Experience silence in the midst of your busy day. Take some time to relax into a time to be with God.
Psalm 15 (NRSV)
O LORD, who may abide in your tent?
Who may dwell on your holy hill?
Those who walk blamelessly, and do what is right,
and speak the truth from their heart;
who do not slander with their tongue,
and do no evil to their friends,
nor take up a reproach against their neighbors;
in whose eyes the wicked are despised,
but who honor those who fear the LORD;
who stand by their oath even to their hurt;
who do not lend money at interest,
and do not take a bribe against the innocent.
Those who do these things shall never be moved.
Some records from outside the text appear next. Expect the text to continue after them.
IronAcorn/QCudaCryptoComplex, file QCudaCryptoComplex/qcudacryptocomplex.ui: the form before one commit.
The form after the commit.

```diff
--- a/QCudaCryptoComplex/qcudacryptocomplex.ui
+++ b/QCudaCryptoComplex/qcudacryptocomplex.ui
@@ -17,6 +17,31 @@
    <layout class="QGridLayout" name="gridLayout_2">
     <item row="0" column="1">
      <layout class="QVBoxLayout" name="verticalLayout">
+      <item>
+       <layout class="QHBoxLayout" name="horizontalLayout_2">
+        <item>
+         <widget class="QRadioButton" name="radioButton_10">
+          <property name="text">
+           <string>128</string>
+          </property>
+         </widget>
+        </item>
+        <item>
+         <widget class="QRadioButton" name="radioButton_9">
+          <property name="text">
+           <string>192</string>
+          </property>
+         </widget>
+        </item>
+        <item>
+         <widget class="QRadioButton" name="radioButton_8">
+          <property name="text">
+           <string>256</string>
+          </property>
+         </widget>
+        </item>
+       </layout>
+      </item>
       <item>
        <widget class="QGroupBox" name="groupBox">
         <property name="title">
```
At a very early age I was taught that there were certain things that I was not supposed to do in church (at least at that time and in that place). Don’t run in the church. Don’t talk or play during church. These rules were second only to the Ten Commandments. The “don’t” about playing was powerfully reinforced to me by a means quite common in the 1950s. Following an evening revival service, during which my friend and I had a raucous battle with plastic dinosaurs on the front pew, I received a firm paddling when I got home.
Psalm 15 is something like the flip side of that scenario. It is concerned with what to do (and by implication what not to do) in life outside the sanctuary. The psalm, which enumerates things that would make one “worship worthy,” is often called an entrance liturgy. The poet draws tight the connection between life and liturgy. Doing right, speaking truthfully, and acting generously toward others are the expectations of one who would enter sacred places to worship. For the psalmist, life and liturgy are intertwined.
Remind us, God, that the sanctuary is not the only place where our faith matters. Help us not to forget that the office, the grocery, the school, the home, and all the other places where we work and play are where “being Christian” really counts. Amen.
Go with God.